      • For academic or personal research use, select 'Academic and Personal'
      • For corporate R&D use, select 'Corporate R&D Professionals'

      Subscribe:

      Subscribe to Canadian Journal of Ophthalmology
      Already a print subscriber? Claim online access
      Already an online subscriber? Sign in
      Institutional Access: Sign in to ScienceDirect

      References

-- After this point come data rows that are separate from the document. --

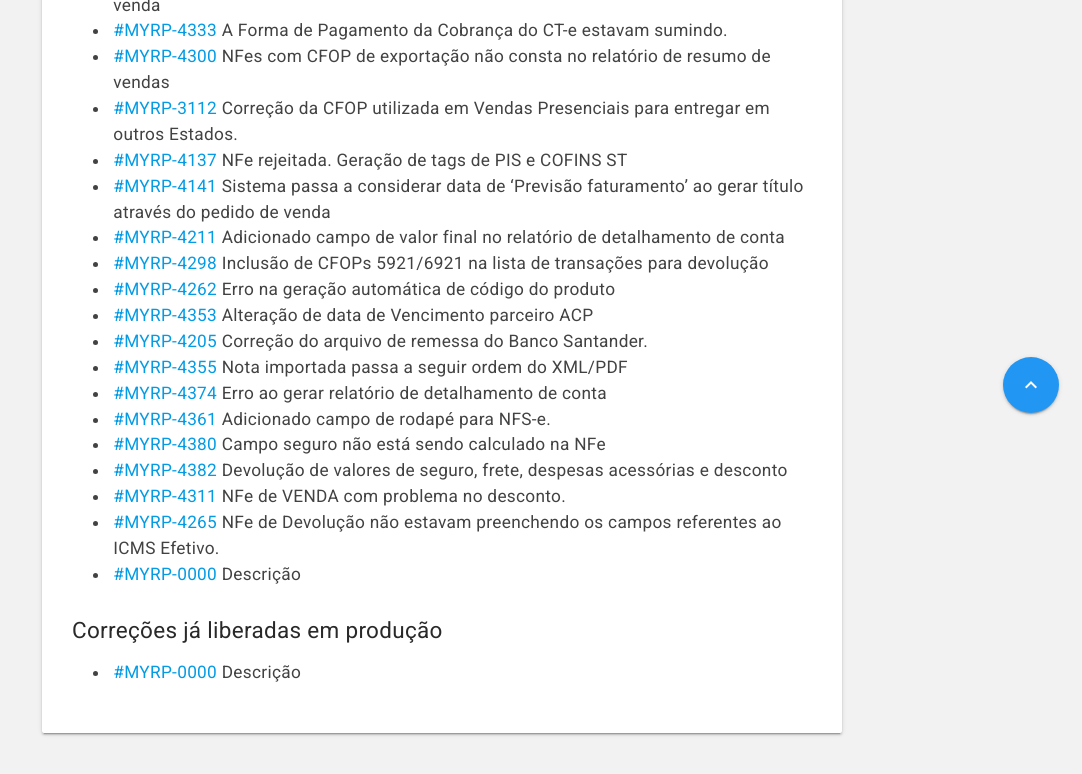
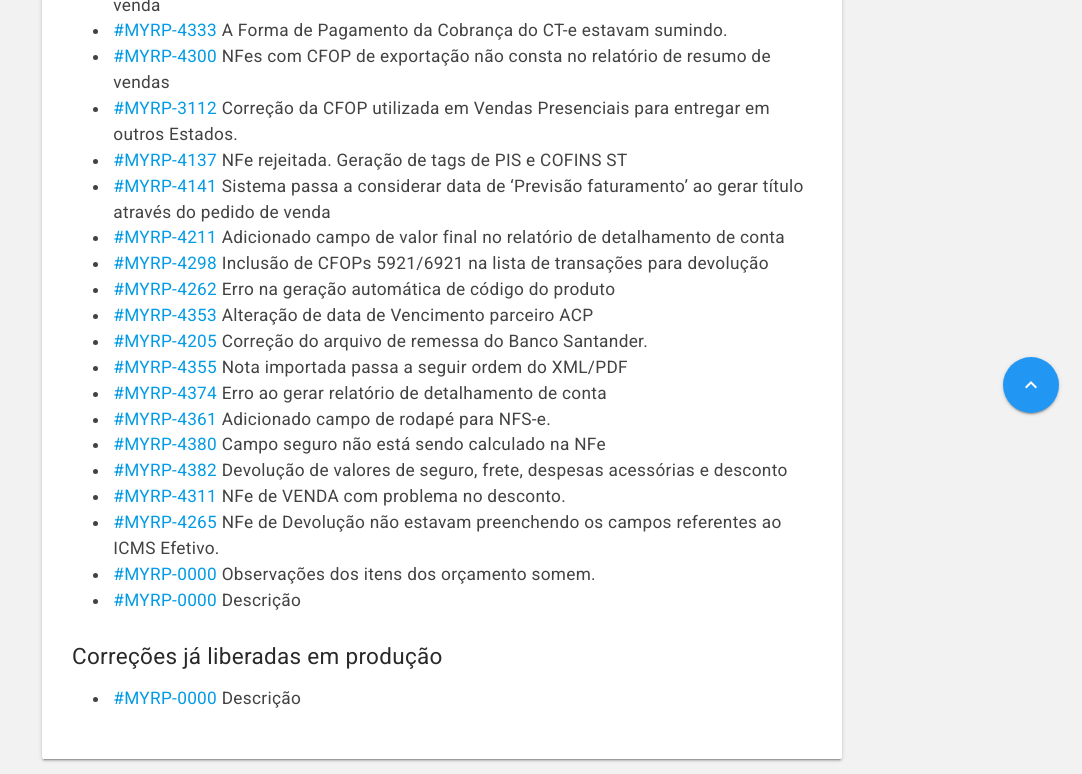
Before and after one commit to myrp-maicon/changelog-myrp, a Jekyll site: the page built from docs/myrp/19.07.01.md, in a window 1280 px wide. Shown: the part 464-1238 px from the top of the page, without its empty margins (198-1280 px from the left). Built offline with Jekyll 4.4.1, drawn with Linux system fonts in a browser that asks for light colours; nearby versions of some CDN libraries; our own code applies the rules of GitHub Pages for plain Markdown files; the repository's description, which GitHub fills in, is left out; before the commit the page ends 1212 px from its top, so only the background shows below that.

Commit message:
MC:MYRP-4301: Observações dos itens dos orçamento somem

```diff
--- a/docs/myrp/19.07.01.md
+++ b/docs/myrp/19.07.01.md
@@ -23,6 +23,7 @@
 * [#MYRP-4382](https://devmyrp.atlassian.net/browse/MYRP-4382) Devolução de valores de seguro, frete, despesas acessórias e desconto
 * [#MYRP-4311](https://devmyrp.atlassian.net/browse/MYRP-4311) NFe de VENDA com problema no desconto.
 * [#MYRP-4265](https://devmyrp.atlassian.net/browse/MYRP-4265) NFe de Devolução não estavam preenchendo os campos referentes ao ICMS Efetivo.
+* [#MYRP-0000](https://devmyrp.atlassian.net/browse/MYRP-4301) Observações dos itens dos orçamento somem.
 * [#MYRP-0000](https://devmyrp.atlassian.net/browse/MYRP-0000) Descrição
 
 
```
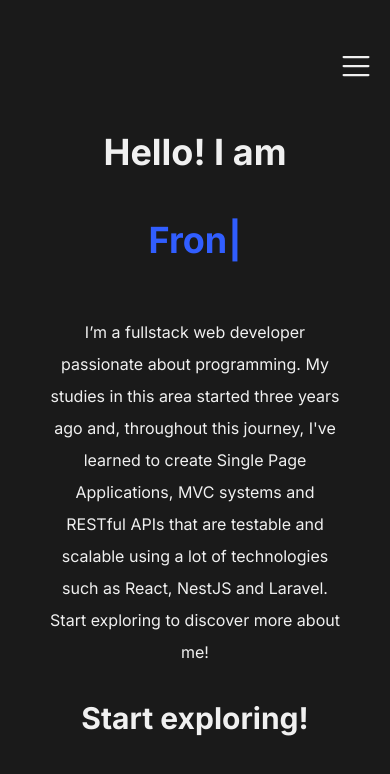
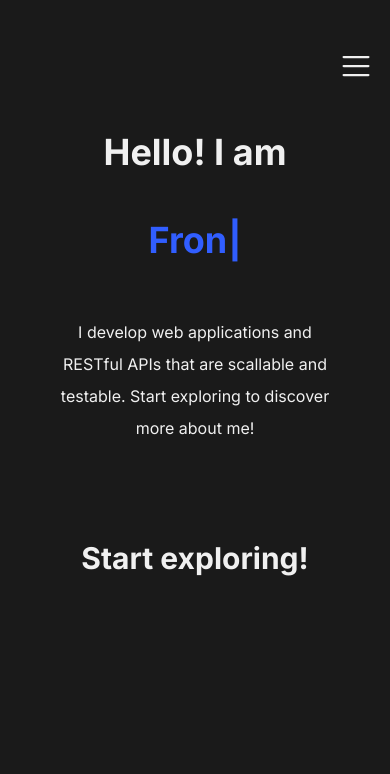
Before and after one commit to tomazcx/portfolio-web, a React (Vite) app: page / in a window 390 px wide. Shown: the top 774 px of the page. Built offline with nearby package versions, Linux system fonts and the light colour scheme.

Commit message:
refactor: changed home text

```diff
--- a/src/assets/texts/textsEnglish.ts
+++ b/src/assets/texts/textsEnglish.ts
@@ -16,7 +16,7 @@ export const textsEnglish = {
 		home: {
 			title: 'Hello! I am',
 			subtitles: ['Front-end Developer', 'Back-end Developer', 'Fullstack Developer', 'Tomaz Xavier'],
-			description: "I’m a fullstack web developer passionate about programming. My studies in this area started three years ago and, throughout this journey, I've learned to create Single Page Applications, MVC systems and RESTful APIs that are testable and scalable using a lot of technologies such as React, NestJS and Laravel. Start exploring to discover more about me!",
+			description: "I develop web applications and RESTful APIs that are scallable and testable. Start exploring to discover more about me!",
 			button: 'Start exploring!'
 		},
 		frontEnd: {
--- a/src/assets/texts/textsPortuguese.ts
+++ b/src/assets/texts/textsPortuguese.ts
@@ -16,7 +16,7 @@ export const textsPortuguese = {
 		home: {
 			title: 'Olá! Eu sou',
 			subtitles: ['Front-end Developer', 'Back-end Developer', 'Fullstack Developer', 'Tomaz Xavier'],
-			description: 'Eu sou um desenvolvedor web fullstack apaixonado por programação. Meus estudos nessa área começaram três anos atrás e, ao longo dessa jornada, eu aprendi a criar Single Page Applications, sistemas MVC e APIs RESTful utilizando várias tecnologias como React, NestJS e Laravel. Comece a explorar para descobrir mais sobre mim!',
+			description: 'Eu desenvolvo Single Page Applications e APIs RESTful escaláveis e testáveis. Comece a explorar para descobrir mais sobre mim!',
 			button: 'Comece a explorar!'
 		},
 		frontEnd: {
--- a/src/pages/Home.tsx
+++ b/src/pages/Home.tsx
@@ -59,8 +59,8 @@ export const Home = () => {
 							/>
 						</h1>
 					</div>
-					<div className="lg:grid grid-cols-12 items-center w-full flex flex-col gap-8">
-						<p className="md:text-lg col-span-6 leading-8">
+					<div className="lg:grid grid-cols-12 items-center w-full flex flex-col gap-24 lg:gap-8">
+						<p className="md:text-2xl col-span-6 leading-8">
 							{language === 'es' ? textsEnglish.pages.home.description : textsPortuguese.pages.home.description}
 						</p>
 
```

        • Lemp M.A.
        Report of the National Eye Institute/Industry Workshop on Clinical Trials in Dry Eyes.
        CLAO J. 1995; 21: 221-232
        • Shimazaki-Den S.
        • Iseda H.
        • Dogru M.
        • Shimazaki J.
        Effects of diquafosol sodium eye drops on tear film stability in short BUT type of dry eye.
        Cornea. 2013; 32: 1120-1125
        • Su M.Y.
        • Perry H.D.
        • Barsam A.
        • et al.
        The effect of decreasing the dosage of cyclosporine A 0.05% on dry eye disease after 1 year of twice-daily therapy.
        Cornea. 2011; 30: 1098-1104
        • Nakamura M.
        • Imanaka T.
        • Sakamoto A.
        Diquafosol ophthalmic solution for dry eye treatment.
        Adv Ther. 2012; 29: 579-589
        • Urashima H.
        • Okamoto T.
        • Takeji Y.
        • et al.
        Rebamipide increases the amount of mucin-like substances on the conjunctiva and cornea in the N-acetylcysteine-treated in vivo model.
        Cornea. 2004; 23: 613-619
        • Kinoshita S.
        • Oshiden K.
        • Awamura S.
        • et al.
        A randomized, multicenter phase 3 study comparing 2% rebamipide (OPC-12759) with 0.1% sodium hyaluronate in the treatment of dry eye.
        Ophthalmology. 2013; 120: 1158-1165
        • Bron A.J.
        The Doyne Lecture. Reflections on the tears.
        Eye (Lond). 1997; 11: 583-602
        • Korb D.R.
        • Herman J.P.
        • Finnemore V.M.
        • et al.
        An evaluation of the efficacy of fluorescein, rose bengal, lissamine green, and a new dye mixture for ocular surface staining.
        Eye Contact Lens. 2008; 34: 61-64
        • Eliason J.A.
        • Maurice D.M.
        Staining of the conjunctiva and conjunctival tear film.
        Br J Ophthalmol. 1990; 74: 519-522
        • Manning F.J.
        • Wehrly S.R.
        • Foulks G.N.
        Patient tolerance and ocular surface staining characteristics of lissamine green versus rose bengal.
        Ophthalmology. 1995; 102: 1953-1957
        • Kim J.
        • Foulks G.N.
        Evaluation of the effect of lissamine green and rose bengal on human corneal epithelial cells.
        Cornea. 1999; 18: 328-332
        • Bron A.J.
        • Evans V.E.
        • Smith J.A.
        Grading of corneal and conjunctival staining in the context of other dry eye tests.
        Cornea. 2003; 22: 640-650
        • Maurice D.
        The use of fluorescein in ophthalmological research: The Jonas S. Friedenwald Memorial Lecture.
        Invest Ophthalmol Vis Sci. 1967; 6: 464-477
        • Wolfe D.R.
        Fluorescein angiography basic science and engineering.
        Ophthalmology. 1986; 93: 1617-1620
        • Koh S.
        • Watanabe H.
        • Hosohata J.
        • et al.
        Diagnosing dry eye using a blue-free barrier filter.
        Am J Ophthalmol. 2003; 136: 513-519
        • Bron A.J.
        • Yokoi N.
        • Gaffney E.A.
        • Tiffany J.M.
        A solute gradient in the tear meniscus. II. Implications for lid margin disease, including meibomian gland dysfunction.
        Ocul Surf. 2011; 9: 92-97
        • Yoon K.C.
        • Im S.K.
        • Kim H.G.
        • You I.C.
        Usefulness of double vital staining with 1% fluorescein and 1% lissamine green in patients with dry eye syndrome.
        Cornea. 2011; 30: 972-976
        • Norn M.
        Vital staining of the cornea and conjunctiva; with a mixture of fluorescein and rose bengal.
        Am J Ophthalmol. 1967; 64: 1078